As districts struggle to make the proportion of Black teachers more reflective of student demographics, a report released this month by the National Center for Teacher Residencies offers six recommendations to improve preparation and recruitment of Black educators. The guidance draws from lessons learned from the organization’s Black Educators Initiative, which aims to recruit and retain 750 Black educators between 2019 and 2024.
The recommendations — focused on teacher preparation programs, school districts and states — call for making teacher preparation financially accessible and prioritizing recruitment strategies focusing on Black educators. Teacher preparation programs should also be culturally sustainable for Black teachers, according to the guidance.
Affinity groups and investments in mentors to support Black educators need to be a key focus of the teacher’s education experience, the report said. Overall, Black educators’ voices must be included in teacher preparation policies, NCTR added.
The benefits of hiring teachers who match their students’ race can include less exclusionary discipline for Black and Latinx students in large, diverse and urban districts, according to a 2021 working paper from the Annenberg Institute at Brown University. Black students are also more likely to graduate high school if they had a teacher of the same race in grades K-3, another study found.
Amplifying educators of color
In addition to the Black Educators Initiative, other efforts are underway to encourage and support more teachers and leaders of color.
The Surge Institute, a nonprofit that supports increased racial diversity in education leadership, has a mission to elevate 5,000 or more leaders of color by 2030. To do this, the organization is broadening and deepening its established fellowship program, said Carmita Semaan, Surge Institute founder.
That program brings cohort groups of emerging education leaders together to network and hone skills needed to thrive in top management roles.
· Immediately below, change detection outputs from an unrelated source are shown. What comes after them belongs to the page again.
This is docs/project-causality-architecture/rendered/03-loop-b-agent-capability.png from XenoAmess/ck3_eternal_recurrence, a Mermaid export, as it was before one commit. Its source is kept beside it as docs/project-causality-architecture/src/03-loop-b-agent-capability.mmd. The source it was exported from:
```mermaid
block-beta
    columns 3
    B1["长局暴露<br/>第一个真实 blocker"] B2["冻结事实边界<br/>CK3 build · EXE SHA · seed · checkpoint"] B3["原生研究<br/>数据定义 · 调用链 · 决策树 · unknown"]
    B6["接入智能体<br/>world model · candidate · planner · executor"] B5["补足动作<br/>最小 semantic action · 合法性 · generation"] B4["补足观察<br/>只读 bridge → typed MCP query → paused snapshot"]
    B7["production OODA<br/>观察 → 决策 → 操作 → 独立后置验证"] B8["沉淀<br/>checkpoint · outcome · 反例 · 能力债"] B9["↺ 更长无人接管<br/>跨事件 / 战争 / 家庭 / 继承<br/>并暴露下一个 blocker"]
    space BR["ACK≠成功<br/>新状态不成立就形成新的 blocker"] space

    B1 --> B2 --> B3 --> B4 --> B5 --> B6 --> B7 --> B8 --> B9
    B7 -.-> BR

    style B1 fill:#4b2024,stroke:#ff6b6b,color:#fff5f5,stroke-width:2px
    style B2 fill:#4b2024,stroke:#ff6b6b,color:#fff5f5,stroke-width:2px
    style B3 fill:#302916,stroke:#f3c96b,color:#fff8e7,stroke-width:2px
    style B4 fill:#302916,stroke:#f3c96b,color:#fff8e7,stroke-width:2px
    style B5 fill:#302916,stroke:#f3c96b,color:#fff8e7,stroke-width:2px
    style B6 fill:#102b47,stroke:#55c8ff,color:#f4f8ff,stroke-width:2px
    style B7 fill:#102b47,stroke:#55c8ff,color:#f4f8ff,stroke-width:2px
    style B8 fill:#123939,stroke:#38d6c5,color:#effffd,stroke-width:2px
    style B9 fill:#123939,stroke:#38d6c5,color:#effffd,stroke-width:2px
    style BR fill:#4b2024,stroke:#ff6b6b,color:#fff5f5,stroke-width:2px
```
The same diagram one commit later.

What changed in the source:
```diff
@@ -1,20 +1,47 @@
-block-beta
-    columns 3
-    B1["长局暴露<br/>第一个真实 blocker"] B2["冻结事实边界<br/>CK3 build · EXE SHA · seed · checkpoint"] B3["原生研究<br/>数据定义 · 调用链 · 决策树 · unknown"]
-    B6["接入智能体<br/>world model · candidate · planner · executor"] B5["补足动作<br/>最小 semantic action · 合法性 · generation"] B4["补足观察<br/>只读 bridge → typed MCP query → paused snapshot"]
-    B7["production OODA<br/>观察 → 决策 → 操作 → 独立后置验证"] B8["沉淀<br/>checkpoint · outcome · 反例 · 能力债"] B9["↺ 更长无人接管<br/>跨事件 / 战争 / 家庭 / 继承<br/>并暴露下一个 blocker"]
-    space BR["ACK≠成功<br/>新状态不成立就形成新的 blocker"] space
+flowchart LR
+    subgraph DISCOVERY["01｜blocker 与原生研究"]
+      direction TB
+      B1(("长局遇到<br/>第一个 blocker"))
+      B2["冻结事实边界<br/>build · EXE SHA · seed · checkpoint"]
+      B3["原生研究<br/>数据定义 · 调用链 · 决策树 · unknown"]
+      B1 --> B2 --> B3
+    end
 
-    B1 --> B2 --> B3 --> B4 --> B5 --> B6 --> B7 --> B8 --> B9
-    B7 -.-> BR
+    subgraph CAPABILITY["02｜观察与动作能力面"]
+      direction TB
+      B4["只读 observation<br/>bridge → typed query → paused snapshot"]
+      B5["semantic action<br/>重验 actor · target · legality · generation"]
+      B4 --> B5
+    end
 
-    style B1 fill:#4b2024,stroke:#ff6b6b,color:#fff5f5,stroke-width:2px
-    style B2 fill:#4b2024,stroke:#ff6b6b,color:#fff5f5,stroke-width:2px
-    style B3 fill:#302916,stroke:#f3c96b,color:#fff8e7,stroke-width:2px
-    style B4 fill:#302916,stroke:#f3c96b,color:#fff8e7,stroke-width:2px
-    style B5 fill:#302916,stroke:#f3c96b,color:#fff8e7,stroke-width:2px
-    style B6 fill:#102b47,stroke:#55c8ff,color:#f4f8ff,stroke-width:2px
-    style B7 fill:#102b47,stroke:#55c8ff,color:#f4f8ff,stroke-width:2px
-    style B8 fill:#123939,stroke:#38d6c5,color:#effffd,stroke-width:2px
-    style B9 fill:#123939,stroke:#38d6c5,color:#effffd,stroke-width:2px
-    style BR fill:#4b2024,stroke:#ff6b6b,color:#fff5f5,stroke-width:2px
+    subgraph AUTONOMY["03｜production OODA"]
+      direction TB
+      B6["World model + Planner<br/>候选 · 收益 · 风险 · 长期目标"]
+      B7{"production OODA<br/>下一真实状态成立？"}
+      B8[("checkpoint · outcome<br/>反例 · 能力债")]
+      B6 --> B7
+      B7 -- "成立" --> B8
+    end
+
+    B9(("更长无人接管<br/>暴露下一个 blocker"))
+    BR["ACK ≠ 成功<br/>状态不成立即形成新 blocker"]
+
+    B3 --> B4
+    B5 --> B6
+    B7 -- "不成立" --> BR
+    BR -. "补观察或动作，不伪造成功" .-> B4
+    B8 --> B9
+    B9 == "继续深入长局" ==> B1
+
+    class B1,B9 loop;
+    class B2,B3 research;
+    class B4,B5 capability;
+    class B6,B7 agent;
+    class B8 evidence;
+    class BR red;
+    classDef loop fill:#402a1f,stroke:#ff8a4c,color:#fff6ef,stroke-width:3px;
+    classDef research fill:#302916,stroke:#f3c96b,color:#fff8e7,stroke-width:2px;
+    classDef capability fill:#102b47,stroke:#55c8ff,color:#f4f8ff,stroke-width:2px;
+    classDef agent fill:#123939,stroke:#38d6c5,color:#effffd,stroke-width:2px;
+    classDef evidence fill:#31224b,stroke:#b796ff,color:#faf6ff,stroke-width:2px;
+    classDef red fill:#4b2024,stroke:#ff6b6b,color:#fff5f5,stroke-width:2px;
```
Since 2015, the program has graduated 300 fellows, Semaan said.
“We believe that the genius within our communities is ubiquitous, and we want people to be in positions to really influence policy, strategy, funding decisions that allow for sustainable outcomes and opportunities for young people no matter where they are,” said Semaan, who previously worked as a chemical engineer at a corporation and then as a district administrator for Chicago Public Schools.
As she worked both in the business world and in education, she noticed “the higher up you went in those organizations, the more senior and executive the roles were, the fewer and fewer folks in those positions had shared experience and lived experience with those that they were serving.”
Leadership pipelines were also limiting, Semaan said.
“I want to create space that is unapologetically about investing in Black, brown, Asian leadership with shared experiences with our students to amplify, elevate and support them to prepare them for roles that allow them to be sitting at tables where they are impacting strategy, power, financial decisions, all of those things,” she said.
The One Million Teachers of Color campaign, led by a coalition of education organizations, is another initiative supporting progressive pathways to the education profession and inclusive environments for teachers and education leaders of color. Over the next decade, the organizations hope to add 1 million teachers of color and 30,000 leaders of color to the education community.
“The One Million Teachers of Color (1MToC) coalition’s effort is a critical need given that over the past two decades, the K-12 student population has become much more racially diverse. However, that same trend in diversity is not reflected in teachers and school leaders in public schools,” said Javaid Siddiqi, president and CEO of The Hunt Institute, in an email. The Hunt Institute is one of the organizations in the coalition.
Making teaching pathways accessible
Some states are working to break down barriers Black educators face when pursuing education careers by making teacher preparation and retention programs more financially accessible, said Eric Duncan, director for P-12 policy at The Education Trust, during a virtual panel Wednesday hosted by the National Center for Teacher Residencies. The Education Trust has developed a state-by-state tracker looking at efforts focused on improving teacher diversity and equity.
For more than 25 years, Florida state policy has called for investing in scholarships to prepare thousands of teachers of color to get their teaching certifications, and about 90% of those recipients have taught in Florida public schools, according to Duncan.
Nevada is among states investing in loan forgiveness programs to encourage teachers of color to stay in the teaching profession, Duncan said. Meanwhile, Connecticut provides mortgage assistance to teachers of color to help them build wealth and mitigate some of the student loan debt teachers of color accrue, he said.
As these efforts to raise awareness and develop policy solutions to bolster teacher diversity continue, teacher shortages continue to plague states.
At the same time, teacher layoffs are potentially looming as districts’ last obligation deadlines for federal COVID-19 relief dollars approach in September 2024. The National Council on Teacher Quality recently reported that districts still typically rely on seniority policies when deciding teacher layoffs, which can disproportionately impact newer educators, who are more likely to be teachers of color.
But other federal investments are still advancing to improve recruitment and retention of teachers of color, as seen through opportunities in apprenticeship model programs and the Hawkins Center for Excellence, Duncan said.